Melting ice: the long journey of polar bears in search of food

Published on 15 Jan . 2022 at 20: 15

A polar bear, alone on its piece of ice, starving to death in abnormally high temperatures. For years, this scene has become the symbol of climate change. And for good reason: global warming is the main threat to the polar bear, for whom the sea ice is vital. This is where he hunts seals, his main prey. However, the Arctic is one of the regions that is warming the fastest, at a rate twice as high as the global average, according to the World Meteorological Organization (WMO). A heat record was also beaten there in June 2020 , at 115 kilometers from the Arctic Circle , in Eastern Siberia: 20 °C.
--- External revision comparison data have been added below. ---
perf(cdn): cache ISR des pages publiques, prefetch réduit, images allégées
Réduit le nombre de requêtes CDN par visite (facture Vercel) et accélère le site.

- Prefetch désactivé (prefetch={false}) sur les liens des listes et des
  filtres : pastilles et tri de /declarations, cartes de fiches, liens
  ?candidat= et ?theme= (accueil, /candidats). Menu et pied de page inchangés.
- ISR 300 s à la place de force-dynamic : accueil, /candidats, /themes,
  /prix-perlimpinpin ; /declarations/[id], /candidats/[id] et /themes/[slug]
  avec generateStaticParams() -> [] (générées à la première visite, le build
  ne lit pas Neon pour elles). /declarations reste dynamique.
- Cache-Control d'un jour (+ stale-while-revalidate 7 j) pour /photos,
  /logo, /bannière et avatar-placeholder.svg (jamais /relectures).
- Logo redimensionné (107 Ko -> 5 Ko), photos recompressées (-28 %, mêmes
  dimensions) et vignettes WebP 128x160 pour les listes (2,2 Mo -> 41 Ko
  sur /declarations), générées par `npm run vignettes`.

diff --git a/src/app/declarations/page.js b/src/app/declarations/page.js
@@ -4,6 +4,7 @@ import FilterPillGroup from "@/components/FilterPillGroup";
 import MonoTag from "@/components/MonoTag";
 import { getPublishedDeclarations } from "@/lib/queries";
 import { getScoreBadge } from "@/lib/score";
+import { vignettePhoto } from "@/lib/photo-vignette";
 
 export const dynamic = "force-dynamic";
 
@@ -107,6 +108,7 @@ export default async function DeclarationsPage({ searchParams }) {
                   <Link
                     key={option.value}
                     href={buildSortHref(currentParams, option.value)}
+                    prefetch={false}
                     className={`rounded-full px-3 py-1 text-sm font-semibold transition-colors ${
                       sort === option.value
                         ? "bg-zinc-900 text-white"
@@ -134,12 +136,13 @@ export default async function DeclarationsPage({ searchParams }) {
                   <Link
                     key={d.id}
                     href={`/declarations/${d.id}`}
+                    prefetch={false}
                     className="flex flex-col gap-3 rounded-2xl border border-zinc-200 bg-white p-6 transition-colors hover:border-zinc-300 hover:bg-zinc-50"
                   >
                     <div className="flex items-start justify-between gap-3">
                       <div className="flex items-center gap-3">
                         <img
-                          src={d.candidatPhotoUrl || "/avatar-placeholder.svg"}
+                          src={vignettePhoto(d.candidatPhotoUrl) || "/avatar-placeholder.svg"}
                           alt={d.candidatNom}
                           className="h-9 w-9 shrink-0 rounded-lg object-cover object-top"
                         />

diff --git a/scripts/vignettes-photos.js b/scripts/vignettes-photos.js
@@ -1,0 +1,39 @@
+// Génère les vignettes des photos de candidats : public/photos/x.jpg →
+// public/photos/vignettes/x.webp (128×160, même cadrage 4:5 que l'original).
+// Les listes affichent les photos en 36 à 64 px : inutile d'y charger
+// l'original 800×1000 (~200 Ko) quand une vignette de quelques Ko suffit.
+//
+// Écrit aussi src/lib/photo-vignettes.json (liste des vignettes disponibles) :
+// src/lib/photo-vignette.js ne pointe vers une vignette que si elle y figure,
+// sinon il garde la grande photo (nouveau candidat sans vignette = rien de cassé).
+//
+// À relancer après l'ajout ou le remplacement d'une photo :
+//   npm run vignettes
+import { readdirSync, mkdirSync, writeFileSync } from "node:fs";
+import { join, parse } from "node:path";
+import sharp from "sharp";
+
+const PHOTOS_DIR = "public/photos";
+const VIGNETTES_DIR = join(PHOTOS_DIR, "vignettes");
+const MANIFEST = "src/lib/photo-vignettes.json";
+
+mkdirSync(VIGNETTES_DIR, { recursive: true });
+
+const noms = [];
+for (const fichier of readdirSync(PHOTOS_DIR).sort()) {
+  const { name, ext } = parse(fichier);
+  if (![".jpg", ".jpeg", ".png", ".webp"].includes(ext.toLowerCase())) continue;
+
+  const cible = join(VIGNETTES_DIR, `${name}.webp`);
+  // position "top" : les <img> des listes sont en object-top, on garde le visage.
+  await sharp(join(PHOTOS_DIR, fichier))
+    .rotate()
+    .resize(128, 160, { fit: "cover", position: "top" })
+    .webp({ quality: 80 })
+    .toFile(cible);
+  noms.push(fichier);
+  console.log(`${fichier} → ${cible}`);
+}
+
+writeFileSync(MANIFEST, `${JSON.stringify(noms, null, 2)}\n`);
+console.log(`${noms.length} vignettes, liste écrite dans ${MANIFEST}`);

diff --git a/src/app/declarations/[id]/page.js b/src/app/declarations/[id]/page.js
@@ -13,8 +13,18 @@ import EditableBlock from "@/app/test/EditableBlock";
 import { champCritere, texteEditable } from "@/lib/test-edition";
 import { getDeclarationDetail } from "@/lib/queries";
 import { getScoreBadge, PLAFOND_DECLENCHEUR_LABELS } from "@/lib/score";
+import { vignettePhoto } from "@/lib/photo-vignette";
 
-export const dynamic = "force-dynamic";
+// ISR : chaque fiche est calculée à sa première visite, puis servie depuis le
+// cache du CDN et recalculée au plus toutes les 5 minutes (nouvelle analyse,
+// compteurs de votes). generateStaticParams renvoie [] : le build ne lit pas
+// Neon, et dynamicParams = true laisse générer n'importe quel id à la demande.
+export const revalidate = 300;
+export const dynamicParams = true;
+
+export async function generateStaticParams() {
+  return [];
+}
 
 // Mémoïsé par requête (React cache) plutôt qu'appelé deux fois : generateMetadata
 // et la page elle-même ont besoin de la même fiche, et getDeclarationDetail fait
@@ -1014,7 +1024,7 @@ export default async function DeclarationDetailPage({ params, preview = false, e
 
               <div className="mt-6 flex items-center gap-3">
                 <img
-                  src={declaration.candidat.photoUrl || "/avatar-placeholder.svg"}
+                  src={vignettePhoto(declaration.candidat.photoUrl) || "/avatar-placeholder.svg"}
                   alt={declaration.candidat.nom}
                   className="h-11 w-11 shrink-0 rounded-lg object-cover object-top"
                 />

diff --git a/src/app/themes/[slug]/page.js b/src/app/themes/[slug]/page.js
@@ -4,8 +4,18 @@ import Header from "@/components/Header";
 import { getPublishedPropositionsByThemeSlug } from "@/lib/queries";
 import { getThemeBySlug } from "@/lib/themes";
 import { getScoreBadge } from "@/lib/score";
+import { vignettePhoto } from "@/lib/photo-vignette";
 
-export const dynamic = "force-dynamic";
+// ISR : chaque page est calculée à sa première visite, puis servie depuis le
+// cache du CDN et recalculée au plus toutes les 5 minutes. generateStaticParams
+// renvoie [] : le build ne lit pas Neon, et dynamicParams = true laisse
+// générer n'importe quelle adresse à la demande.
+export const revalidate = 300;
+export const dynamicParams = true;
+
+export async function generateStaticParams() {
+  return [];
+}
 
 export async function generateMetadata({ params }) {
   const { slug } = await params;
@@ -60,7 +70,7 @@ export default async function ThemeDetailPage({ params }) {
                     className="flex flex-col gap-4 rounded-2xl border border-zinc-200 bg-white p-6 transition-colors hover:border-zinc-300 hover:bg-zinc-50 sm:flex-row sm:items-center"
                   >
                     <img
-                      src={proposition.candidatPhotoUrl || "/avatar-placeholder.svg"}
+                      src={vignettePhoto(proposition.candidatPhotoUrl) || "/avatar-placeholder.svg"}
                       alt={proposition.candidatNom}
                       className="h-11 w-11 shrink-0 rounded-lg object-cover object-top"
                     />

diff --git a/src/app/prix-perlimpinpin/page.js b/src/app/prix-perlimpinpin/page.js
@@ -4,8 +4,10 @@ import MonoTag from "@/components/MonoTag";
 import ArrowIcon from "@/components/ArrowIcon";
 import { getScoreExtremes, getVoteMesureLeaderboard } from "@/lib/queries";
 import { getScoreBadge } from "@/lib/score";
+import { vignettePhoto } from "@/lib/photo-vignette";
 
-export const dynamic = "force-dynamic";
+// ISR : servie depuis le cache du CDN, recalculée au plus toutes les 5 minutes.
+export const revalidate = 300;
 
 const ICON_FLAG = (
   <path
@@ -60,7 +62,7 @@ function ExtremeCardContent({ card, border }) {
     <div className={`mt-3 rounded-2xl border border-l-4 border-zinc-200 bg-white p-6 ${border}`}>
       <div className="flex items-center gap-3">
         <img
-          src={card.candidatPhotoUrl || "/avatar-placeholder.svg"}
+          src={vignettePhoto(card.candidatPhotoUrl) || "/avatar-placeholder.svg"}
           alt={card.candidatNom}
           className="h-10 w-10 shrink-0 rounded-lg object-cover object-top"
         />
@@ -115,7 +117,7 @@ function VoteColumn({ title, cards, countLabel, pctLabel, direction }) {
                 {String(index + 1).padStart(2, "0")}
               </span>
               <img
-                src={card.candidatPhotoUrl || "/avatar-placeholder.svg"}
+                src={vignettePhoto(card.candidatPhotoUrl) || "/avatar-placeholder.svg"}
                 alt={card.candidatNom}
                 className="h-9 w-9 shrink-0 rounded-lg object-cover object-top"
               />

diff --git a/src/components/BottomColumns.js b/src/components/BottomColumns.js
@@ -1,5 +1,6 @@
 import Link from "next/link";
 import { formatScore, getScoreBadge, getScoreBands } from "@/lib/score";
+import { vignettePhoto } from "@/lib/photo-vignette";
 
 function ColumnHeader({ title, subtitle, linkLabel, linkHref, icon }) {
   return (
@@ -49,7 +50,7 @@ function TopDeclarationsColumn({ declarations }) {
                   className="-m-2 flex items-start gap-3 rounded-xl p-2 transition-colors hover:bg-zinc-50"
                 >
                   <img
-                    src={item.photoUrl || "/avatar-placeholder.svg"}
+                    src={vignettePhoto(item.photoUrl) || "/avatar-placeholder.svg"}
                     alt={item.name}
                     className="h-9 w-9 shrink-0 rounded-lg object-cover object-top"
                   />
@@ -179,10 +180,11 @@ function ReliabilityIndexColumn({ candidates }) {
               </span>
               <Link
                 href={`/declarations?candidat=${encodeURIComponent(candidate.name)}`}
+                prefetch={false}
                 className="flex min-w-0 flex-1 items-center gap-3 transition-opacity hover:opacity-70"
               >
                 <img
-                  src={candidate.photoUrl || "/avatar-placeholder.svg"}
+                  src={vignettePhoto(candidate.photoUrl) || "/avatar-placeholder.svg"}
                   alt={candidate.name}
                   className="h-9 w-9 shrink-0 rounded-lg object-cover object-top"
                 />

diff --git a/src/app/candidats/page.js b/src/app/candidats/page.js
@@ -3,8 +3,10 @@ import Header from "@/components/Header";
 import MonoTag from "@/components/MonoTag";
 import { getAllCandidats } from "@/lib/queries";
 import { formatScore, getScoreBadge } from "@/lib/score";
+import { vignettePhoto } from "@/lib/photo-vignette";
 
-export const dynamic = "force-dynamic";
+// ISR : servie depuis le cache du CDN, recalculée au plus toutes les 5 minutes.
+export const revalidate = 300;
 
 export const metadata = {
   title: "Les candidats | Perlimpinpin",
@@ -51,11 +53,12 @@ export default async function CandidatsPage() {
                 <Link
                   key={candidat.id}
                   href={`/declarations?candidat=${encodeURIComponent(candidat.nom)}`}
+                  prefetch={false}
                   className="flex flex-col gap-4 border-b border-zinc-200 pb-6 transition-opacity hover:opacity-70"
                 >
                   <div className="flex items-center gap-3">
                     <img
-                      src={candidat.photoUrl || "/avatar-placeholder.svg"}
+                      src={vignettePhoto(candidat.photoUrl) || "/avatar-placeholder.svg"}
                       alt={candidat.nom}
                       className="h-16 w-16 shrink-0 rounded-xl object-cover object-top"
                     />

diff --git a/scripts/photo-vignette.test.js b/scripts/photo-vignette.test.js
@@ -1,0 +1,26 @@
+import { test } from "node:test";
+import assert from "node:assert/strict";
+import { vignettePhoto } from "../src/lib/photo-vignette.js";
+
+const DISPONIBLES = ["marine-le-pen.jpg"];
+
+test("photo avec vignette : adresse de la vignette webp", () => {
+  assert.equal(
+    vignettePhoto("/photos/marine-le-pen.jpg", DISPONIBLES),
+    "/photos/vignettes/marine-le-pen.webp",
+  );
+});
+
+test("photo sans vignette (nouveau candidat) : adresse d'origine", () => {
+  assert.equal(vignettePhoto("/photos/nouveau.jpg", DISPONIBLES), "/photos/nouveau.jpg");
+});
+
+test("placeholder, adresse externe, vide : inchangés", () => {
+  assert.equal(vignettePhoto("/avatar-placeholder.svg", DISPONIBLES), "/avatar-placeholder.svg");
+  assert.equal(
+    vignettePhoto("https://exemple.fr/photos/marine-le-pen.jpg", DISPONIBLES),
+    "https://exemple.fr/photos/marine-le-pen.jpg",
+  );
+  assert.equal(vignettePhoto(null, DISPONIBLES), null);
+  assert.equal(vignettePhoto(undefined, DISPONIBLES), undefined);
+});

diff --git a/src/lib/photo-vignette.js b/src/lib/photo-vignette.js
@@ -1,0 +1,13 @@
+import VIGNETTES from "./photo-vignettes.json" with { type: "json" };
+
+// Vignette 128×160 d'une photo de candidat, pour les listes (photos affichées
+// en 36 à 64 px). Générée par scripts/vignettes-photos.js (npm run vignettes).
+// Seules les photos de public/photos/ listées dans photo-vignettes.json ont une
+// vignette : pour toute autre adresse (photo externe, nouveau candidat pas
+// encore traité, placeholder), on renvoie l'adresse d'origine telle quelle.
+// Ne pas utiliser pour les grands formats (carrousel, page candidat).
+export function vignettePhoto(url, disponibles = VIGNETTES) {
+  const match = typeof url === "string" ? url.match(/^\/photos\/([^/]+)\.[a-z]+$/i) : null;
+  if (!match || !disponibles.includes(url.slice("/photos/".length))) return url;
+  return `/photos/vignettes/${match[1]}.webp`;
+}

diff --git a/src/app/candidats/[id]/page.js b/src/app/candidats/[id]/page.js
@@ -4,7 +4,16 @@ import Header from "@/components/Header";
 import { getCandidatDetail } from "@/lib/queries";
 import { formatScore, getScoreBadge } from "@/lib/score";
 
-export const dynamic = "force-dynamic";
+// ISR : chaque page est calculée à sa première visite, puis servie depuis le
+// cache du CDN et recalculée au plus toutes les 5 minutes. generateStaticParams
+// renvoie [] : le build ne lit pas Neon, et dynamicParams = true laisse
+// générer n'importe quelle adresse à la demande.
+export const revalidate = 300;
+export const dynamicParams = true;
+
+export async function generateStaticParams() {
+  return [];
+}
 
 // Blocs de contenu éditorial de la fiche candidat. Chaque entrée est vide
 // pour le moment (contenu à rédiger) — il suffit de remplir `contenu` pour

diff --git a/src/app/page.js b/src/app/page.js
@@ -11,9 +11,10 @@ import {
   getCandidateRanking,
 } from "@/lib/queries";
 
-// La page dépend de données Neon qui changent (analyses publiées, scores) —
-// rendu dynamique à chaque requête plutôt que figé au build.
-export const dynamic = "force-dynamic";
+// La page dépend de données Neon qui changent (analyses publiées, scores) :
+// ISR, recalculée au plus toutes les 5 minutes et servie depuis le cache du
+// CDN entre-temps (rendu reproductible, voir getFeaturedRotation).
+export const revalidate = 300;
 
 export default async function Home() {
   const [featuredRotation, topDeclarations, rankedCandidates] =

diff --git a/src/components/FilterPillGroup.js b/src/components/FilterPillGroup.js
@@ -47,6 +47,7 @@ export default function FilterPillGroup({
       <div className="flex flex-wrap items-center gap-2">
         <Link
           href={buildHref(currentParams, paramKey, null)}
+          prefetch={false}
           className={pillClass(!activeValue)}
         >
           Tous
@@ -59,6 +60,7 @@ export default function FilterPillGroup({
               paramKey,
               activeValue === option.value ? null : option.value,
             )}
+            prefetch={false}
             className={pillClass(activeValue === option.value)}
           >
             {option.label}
Faced with the reduction and fragmentation of their natural habitat, or even its disappearance, polar bears are forced to migrate further and further to adapt to it, according to American scientists.
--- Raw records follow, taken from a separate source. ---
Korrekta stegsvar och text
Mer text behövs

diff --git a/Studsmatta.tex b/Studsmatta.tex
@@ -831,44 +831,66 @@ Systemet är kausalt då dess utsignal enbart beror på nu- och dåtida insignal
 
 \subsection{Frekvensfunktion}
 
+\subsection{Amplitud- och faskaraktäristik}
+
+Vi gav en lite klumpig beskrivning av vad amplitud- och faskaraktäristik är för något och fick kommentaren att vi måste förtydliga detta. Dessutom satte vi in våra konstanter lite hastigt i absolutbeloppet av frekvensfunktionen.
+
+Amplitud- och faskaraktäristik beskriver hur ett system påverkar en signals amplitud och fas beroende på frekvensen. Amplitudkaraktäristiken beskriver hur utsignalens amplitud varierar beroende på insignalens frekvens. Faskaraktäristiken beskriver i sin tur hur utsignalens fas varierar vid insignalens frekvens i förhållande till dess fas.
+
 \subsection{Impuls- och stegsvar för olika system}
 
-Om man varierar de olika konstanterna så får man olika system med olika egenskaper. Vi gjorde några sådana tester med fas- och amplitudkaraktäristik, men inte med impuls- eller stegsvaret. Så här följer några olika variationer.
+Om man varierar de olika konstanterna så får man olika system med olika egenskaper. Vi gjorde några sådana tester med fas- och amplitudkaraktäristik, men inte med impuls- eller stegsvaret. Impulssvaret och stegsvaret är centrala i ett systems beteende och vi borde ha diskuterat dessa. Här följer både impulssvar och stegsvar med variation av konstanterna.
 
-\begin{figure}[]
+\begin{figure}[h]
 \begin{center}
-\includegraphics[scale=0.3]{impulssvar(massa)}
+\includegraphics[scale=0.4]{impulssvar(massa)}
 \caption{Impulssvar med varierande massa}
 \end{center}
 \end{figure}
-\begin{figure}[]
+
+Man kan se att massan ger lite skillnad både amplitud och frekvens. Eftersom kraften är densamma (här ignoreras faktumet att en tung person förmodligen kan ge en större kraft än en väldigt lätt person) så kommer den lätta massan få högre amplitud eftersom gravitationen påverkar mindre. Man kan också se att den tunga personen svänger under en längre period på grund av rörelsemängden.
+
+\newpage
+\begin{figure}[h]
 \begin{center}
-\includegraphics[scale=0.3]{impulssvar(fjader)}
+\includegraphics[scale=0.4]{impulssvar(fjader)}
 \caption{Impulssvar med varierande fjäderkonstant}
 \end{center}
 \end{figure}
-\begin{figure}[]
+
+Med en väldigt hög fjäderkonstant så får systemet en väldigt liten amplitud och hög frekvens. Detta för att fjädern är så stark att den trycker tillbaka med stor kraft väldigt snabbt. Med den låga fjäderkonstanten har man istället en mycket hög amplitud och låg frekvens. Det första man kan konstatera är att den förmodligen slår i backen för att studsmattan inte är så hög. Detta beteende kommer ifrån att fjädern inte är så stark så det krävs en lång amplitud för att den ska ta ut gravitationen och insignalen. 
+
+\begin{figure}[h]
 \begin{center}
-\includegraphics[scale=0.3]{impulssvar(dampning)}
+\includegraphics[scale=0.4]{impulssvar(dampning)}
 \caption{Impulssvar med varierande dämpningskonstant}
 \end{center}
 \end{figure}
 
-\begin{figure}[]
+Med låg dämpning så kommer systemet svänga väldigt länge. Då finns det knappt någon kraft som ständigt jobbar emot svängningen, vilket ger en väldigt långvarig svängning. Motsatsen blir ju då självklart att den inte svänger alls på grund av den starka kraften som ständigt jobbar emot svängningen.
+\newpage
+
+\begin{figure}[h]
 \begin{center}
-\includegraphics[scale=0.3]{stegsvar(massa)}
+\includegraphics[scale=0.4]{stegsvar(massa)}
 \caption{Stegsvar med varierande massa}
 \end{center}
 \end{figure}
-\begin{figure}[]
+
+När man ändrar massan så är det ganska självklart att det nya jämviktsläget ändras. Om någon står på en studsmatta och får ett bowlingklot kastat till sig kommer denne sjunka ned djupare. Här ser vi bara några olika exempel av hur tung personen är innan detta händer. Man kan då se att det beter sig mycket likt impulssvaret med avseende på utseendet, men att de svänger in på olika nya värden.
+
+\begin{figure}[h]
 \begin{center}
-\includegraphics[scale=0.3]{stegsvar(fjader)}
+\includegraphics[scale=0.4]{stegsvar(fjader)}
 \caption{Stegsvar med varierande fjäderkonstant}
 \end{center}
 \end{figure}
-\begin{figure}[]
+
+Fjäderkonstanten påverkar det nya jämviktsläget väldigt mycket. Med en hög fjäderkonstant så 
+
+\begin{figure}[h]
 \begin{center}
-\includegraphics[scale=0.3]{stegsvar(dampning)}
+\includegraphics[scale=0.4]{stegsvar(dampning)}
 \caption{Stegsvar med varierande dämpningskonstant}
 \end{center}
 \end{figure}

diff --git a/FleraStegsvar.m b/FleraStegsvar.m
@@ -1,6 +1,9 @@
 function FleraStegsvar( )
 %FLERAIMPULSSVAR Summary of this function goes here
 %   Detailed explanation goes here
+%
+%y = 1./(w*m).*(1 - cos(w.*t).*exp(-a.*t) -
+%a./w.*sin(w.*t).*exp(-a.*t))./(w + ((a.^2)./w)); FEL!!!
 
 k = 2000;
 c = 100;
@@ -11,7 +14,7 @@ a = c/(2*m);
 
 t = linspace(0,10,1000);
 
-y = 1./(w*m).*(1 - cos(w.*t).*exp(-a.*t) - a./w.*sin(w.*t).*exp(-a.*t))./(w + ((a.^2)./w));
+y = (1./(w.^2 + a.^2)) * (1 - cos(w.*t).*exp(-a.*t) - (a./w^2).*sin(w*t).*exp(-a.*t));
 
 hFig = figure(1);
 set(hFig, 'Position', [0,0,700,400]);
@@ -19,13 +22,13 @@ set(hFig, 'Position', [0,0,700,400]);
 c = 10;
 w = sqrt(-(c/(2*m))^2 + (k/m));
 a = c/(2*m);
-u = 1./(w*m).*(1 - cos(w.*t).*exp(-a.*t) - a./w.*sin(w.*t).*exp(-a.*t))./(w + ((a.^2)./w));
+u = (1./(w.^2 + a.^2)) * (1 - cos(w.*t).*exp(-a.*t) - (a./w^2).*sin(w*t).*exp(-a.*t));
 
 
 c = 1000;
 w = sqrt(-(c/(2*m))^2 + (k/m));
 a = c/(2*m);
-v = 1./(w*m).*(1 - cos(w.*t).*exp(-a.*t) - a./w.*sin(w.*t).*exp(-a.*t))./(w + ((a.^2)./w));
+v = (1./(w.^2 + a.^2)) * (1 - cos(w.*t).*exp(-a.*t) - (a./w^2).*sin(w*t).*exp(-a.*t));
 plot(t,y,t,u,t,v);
An expanding vital area

In the Beaufort Sea, north of Alaska, melting ice makes hunting difficult. According to a study by researchers from the US Geological Survey and the University of Washington published at the end of 2020 in the journal Ecosphere, the home range of bears – the space they need to feed – was 64 Greater % between 1999 and 2020 than between 1986 and 1999.

Scientists have indeed followed the movements of female polar bears for several decades via satellite and found that they were forced to migrate further and further north of their usual hunting range to stay on the summer ice floe. The continental shelf that borders Alaska indeed offers a hunting ground in shallow waters, where seals are legion.

Due to the increasing retreat of the sea ice in summer, the bears are forced to migrate to more distant and more distant waters. deeper where they find fewer seals and fish. And above all, according to Anthony Pagano, a researcher from the University of Washington quoted in a press release, “having to travel far forces bears to expend more energy, which can threaten their survival”.

Other beasts, 20 approximately % of the population of the Beaufort Sea, decide to stay in their natural habitat and reach the coasts. For example, they are satisfied with the carcasses of whales left on the coast by the natives. Some even venture into the villages, where the inhabitants are worried about having to deal with these animals weighing several hundred kilos.

A refuge off the coast of Russia

Some bear populations are still poorly known and their decline difficult to quantify due to a lack of older data. But according to a study by the US Geological Survey , the population of polar bears in the southern Beaufort Sea has dropped by 40 % Between 2001 and 2010, especially because of the lack of food. Yet some may also have migrated to Russia. This is suggested by a report from the newspaper “The Telegraph”, whose correspondent went to meet scientists and local guides in Alaska, who witness the decline of bears in the Beaufort Sea. For Robert Suydam, an American biologist quoted by the newspaper, “scientists estimate the decline in the bear population, but do not take into account those who have gone to other regions. »

On the Russian island of Wrangel, in the Chukchi Sea, on the borders of the United States and Russia, the population of polar bears has increased in recent years. They are doing better than their cousins ​​in the Beaufort Sea and other polar bear subpopulations . The waters surrounding this island are indeed rich in food for these creatures, which can afford to live there by spending more time on dry land. For the biologist, “there is no doubt that polar bears are in trouble and will continue to be because of the melting ice. They have to adapt, and they do. Unfortunately, those who say that polar bears are in danger do not believe enough in their ability to adapt”.

Total disappearance from here 2022? The bears are adapting, but remain threatened. “Even populations like the Chukchi Sea, where bears seemed to be doing well in recent years, will eventually come under pressure from global warming and their population will decline as sea ice recedes,” warned in 2021 in a report by American biologist Eric Regehr, of the University of Washington.

For Anthony Pagano, more and more bears are likely to spend the summer on dry land, and will have to compete for food.

The latter foresees a single solution to curb the decline of these giants of the North Pole: to limit global warming, and therefore the emission of greenhouse gases. According to a study published in “Nature Climate Change” in 2020, the increase in greenhouse gases could sign the death warrant of almost all polar bear populations here 7344.